__Task objective__. Return a copy of each line in the listing that includes the word "Volume".

__Supplied material__.
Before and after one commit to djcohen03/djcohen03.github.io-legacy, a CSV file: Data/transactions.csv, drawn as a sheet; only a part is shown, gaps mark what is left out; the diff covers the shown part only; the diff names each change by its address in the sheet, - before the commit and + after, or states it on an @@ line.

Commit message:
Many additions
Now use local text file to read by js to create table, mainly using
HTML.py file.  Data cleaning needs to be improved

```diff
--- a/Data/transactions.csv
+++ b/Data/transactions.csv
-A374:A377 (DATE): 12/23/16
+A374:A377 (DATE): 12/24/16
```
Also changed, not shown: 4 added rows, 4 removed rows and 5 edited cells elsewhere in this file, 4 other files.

--

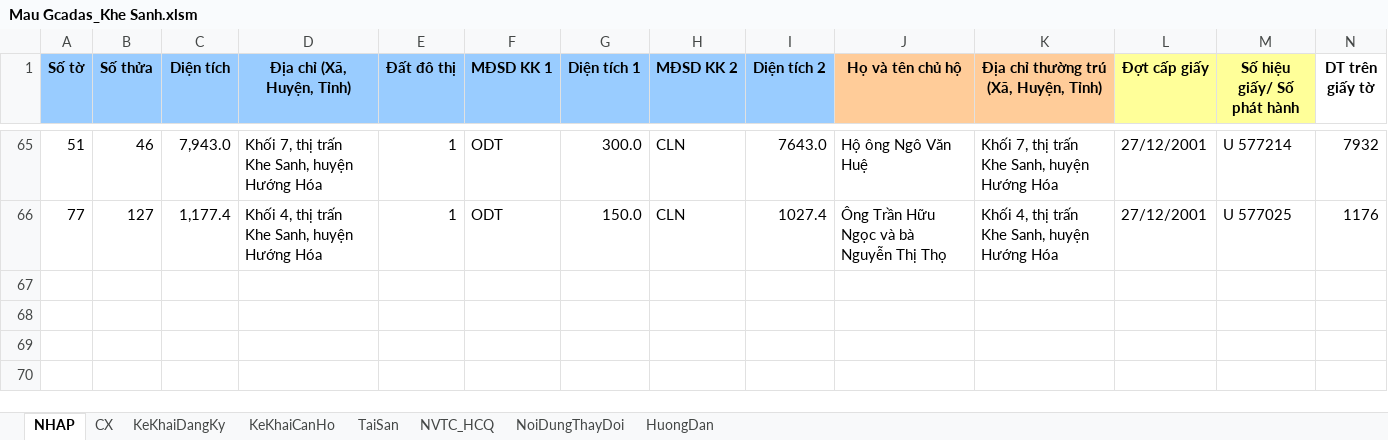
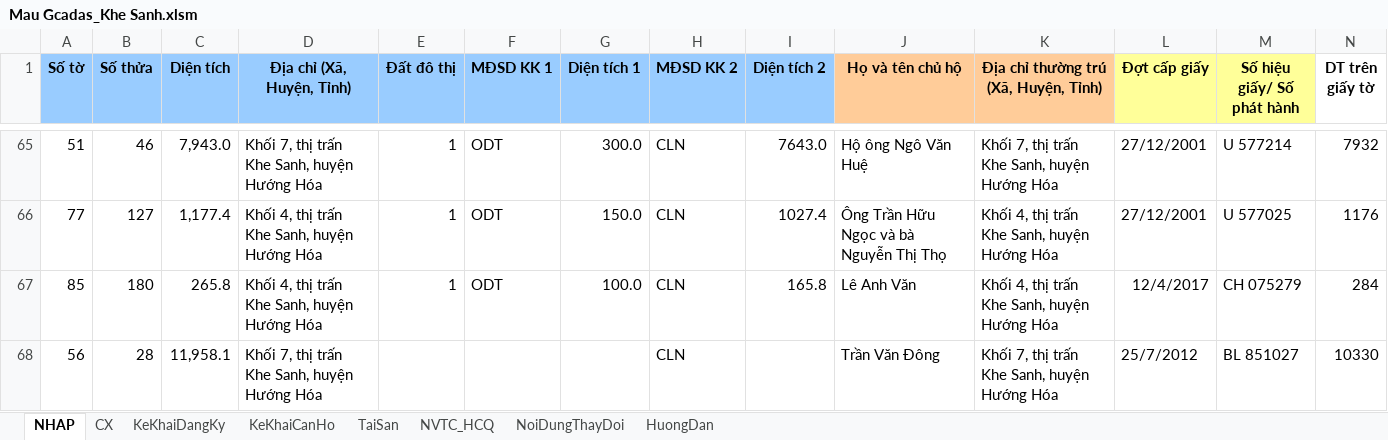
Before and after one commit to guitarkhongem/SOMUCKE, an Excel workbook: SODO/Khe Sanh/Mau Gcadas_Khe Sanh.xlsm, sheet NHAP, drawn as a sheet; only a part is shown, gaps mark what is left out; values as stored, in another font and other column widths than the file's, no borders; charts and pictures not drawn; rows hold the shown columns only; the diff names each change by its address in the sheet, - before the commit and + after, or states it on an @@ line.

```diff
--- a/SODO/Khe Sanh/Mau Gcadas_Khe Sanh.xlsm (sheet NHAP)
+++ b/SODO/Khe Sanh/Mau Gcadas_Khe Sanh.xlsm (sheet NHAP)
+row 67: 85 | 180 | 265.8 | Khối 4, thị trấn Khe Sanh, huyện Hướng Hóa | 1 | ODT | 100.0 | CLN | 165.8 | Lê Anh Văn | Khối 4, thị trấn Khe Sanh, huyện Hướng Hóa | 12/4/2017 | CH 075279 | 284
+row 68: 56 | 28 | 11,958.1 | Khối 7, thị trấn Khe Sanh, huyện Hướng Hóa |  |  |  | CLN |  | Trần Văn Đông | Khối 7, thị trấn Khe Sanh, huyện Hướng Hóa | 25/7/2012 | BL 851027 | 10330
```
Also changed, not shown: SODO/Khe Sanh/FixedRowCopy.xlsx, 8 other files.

* * *

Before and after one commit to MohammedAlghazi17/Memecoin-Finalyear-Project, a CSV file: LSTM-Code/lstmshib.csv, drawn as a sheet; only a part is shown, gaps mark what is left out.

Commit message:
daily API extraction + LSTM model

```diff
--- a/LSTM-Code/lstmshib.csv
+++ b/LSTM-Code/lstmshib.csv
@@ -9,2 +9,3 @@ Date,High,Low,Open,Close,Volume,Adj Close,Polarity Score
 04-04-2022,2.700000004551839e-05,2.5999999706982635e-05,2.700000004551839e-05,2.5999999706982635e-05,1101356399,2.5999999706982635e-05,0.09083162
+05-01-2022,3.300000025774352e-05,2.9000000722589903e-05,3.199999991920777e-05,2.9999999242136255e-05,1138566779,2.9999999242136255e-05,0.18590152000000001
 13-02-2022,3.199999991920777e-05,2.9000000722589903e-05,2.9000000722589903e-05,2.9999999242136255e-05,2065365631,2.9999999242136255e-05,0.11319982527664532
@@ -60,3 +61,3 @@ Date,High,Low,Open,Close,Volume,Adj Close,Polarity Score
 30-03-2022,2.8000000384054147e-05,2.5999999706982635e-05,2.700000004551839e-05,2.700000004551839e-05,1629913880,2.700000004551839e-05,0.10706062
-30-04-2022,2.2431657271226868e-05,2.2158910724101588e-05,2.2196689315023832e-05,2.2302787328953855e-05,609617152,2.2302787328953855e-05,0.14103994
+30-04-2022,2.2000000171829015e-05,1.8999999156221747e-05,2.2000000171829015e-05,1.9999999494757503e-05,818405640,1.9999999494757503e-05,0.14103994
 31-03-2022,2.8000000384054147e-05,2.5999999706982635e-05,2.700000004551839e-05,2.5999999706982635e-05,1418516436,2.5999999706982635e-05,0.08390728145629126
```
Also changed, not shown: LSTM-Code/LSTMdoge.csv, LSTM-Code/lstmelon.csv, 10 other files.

__Task solution__.
@@ -9,2 +9,3 @@ Date,High,Low,Open,Close,Volume,Adj Close,Polarity Score
@@ -60,3 +61,3 @@ Date,High,Low,Open,Close,Volume,Adj Close,Polarity Score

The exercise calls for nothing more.